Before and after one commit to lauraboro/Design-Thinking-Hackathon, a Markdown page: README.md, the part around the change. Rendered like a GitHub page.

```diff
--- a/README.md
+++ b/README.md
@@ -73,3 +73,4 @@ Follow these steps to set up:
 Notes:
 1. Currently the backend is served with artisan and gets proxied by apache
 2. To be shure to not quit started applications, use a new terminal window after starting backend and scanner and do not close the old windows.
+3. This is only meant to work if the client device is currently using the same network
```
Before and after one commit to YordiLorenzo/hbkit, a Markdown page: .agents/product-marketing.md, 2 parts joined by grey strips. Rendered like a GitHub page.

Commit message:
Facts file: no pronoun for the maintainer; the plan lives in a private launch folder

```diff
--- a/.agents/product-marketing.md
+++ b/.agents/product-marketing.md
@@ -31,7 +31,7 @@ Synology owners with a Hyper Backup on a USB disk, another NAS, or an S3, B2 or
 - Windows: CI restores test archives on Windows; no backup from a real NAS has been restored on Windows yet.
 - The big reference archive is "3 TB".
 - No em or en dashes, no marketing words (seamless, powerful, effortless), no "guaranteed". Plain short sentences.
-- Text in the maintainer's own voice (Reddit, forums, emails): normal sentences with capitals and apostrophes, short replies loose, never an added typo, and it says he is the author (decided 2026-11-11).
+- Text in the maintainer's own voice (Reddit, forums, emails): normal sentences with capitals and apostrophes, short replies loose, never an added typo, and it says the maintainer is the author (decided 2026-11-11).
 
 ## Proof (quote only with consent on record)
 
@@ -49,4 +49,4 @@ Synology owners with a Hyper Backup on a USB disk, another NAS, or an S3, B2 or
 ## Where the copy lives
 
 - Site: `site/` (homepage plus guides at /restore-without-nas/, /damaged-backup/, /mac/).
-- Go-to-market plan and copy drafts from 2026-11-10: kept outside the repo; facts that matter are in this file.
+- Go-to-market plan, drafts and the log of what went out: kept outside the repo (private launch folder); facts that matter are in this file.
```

--*--

- [WHAT TO WORK ON] Lines with the word "maintainer" in them: report all of these from the listing above.

- [SOLUTION TO THIS EXERCISE]
Facts file: no pronoun for the maintainer; the plan lives in a private launch folder
-- Text in the maintainer's own voice (Reddit, forums, emails): normal sentences with capitals and apostrophes, short replies loose, never an added typo, and it says he is the author (decided 2026-11-11).
+- Text in the maintainer's own voice (Reddit, forums, emails): normal sentences with capitals and apostrophes, short replies loose, never an added typo, and it says the maintainer is the author (decided 2026-11-11).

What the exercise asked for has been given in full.